Welcome you to today's lesson on type in context. For this lesson, you're going to learn how different type styles, sizes, and weights create good design. Specifically, this lesson will cover:
All you've learned gets applied to many things like books, web design, and actually newspapers and magazines. Every magazine has its own design language, and all the things you've learned helps designers really think of creative ways to put type to use. Knowing all these concepts and applying them together, as opposed to any one single concept by itself, really puts a strong piece together.
Prior to a design, designers often spend time reviewing type families, and visualizing how they can enhance their design and visual message. They do this with a type specimen.
Below is is what a type specimen looks like, and it's a sample page of a particular typeface shown in a variety of sizes and line spacing.
To the untrained eye, this might just look like a bunch of garble from an old newspaper from the top hat and monocle days, but as I mentioned, it's a type specimen. What this does is show you a variety of sizes, postures, line spacing for a particular typeface. So you can see how that typeface looks in different ways. Now, through the web, it's really easy to find type specimens for you to look at, like this particular website here. It's quite handy.
You wouldn't think so, but this is actually really, really useful because it lets the designer see how you could use the same typeface across a design to provide that unified look.
If you take a look at this Popular Science magazine cover from 1964, you can see that, aside from the heading, the majority of the white typeface is all the same, but it's used in different positions and different sizes to provide information while providing that unified look all around.
So there's a lot that you've learned that is being displayed here. The typeface is chosen to be used as a header, because it holds more weight. Serif is used to ground it to the page, and it's more legible from afar. But you might have noticed that the P is a little off?
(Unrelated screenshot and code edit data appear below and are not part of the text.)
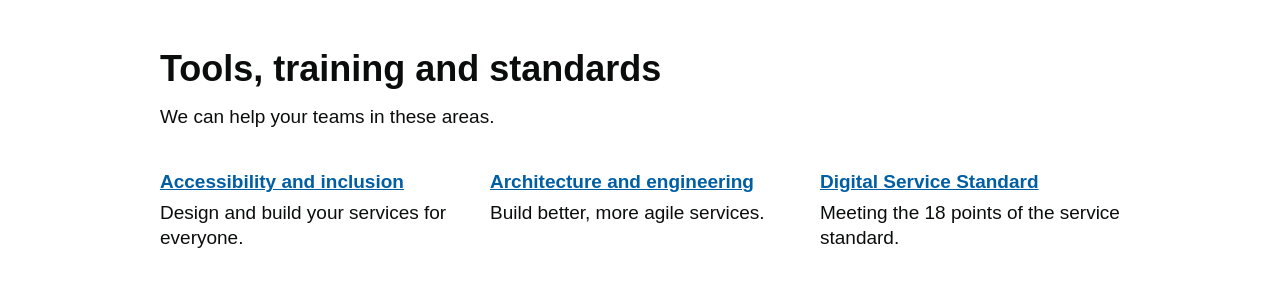
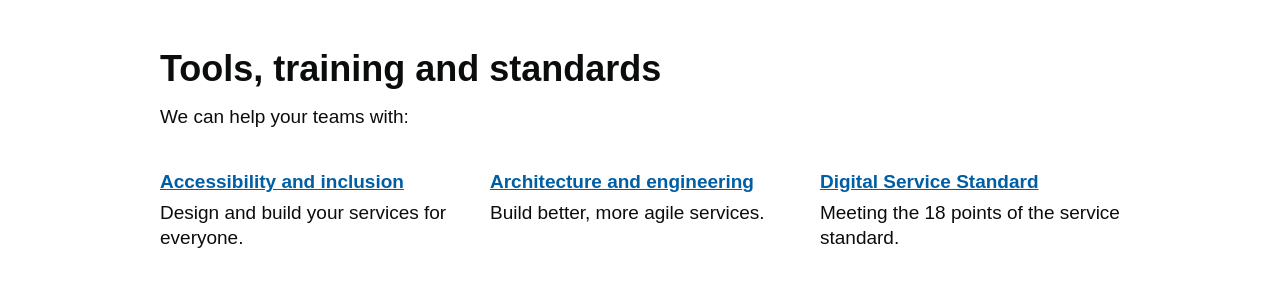
Before and after one commit to Abdul2/coe, a Jekyll site: the page built from index.md, in a window 1280 px wide. Shown: the part 956-1250 px from the top of the page. Built offline with Jekyll 4.4.1, drawn with Linux system fonts in a browser that asks for light colours.

Commit message:
changed some content

```diff
--- a/_includes/help.html
+++ b/_includes/help.html
@@ -1,3 +1,3 @@
 <h2 class="bold-large">Tools, training and standards</h2>
 
-<p>We can help your teams in these areas.</p>
+<p>We can help your teams with:</p>
```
So maybe with a bit of manual kerning, you can fix that right up.
So the header now feels a bit more balanced.
Take a look at the inside the magazine and look at the spread below.
This is the spread from Time Magazine. You can see the large headline text; the image is difficult to read, but you can still see that large capital letter that's being used to start off that sentence.
You can also see the columns, and these columns are divided by alleys, and the gutter that's dividing the two pages that gives that nice clear separation from page to page.
You'll also notice that the text is justified, which is easier for us to read because it flows really well from left to right, making it easier on the eyes and really makes these nice blocks of text-- as opposed to just center aligned, right aligned, or it's more raggedy. In the end, you get a nice-looking spread that's easy to read, with a functional design language.
The image below could be a movie poster.
You can really see how important type can be. It more or less creates a brand, in this instance, something recognizable that you will associate to this movie. You can see that the main header that reads "Transformers" is a bit more decorative, definitely not a type that you'd find in a book.
Notice the tracking of the lines of the text below "Transformers." There's more space between each letter in "dark of the moon," as well as "July 1, 2011."
Selecting line spacing, typeface, and posture is very important because it directs eye
flow. Which type has the most weight? Well, "Transformers" does. Then, for the most part, your eye
flows below to "dark of the moon," which is smaller in size, but the proximity is right below the
headline. Then your eye continues down towards the date, and then you might go back to the very
top where you have that very compressed text that reads "a Michael Bay film." Or maybe you started
there first, and then you made your way down. Either way, the headline demands most attention, so
that's where your eye tends to go -- or at least, that's where mine does.
It's easy to dismiss type as boring or unimportant compared to painting or graphic design and the like, but type can be used for creative design just as well.
Below is a simple, but beautiful design made entirely of type.
This designer used a variety of typefaces and different weights from different specifications, but used them in a way that created a visually-stimulating piece while retaining visibility. So it took a lot of skill. And you can still go on and examine each word, which they all have to do with biology. Also, the designer opted to use a variety of typefaces. It still creates this harmonized space somehow.
Likewise, below is another poster.
This also could be a movie poster for Titanic, and look how important type is here. You don't need a ship at all, or any graphics really. Type is placed in the right place, in the right size, and that's telling a story in addition to providing information. It successfully tells that story without sentences or images again, all through the use of type and just some clever design choices.
Well, that ends our lesson for today on type in context. This lesson covered the creation of a type specimen, as well as the type elements found on magazine covers and inside the magazine. Finally, this lesson looked at the innovative use of type on movie posters and in creative design.
Keep up the learning and have a great day!
Source: SOURCE: THIS WORK IS ADAPTED FROM SOPHIA AUTHOR MARIO E. HERNANDEZ
A sample page of a particular typeface shown in a variety of sizes and linespacing.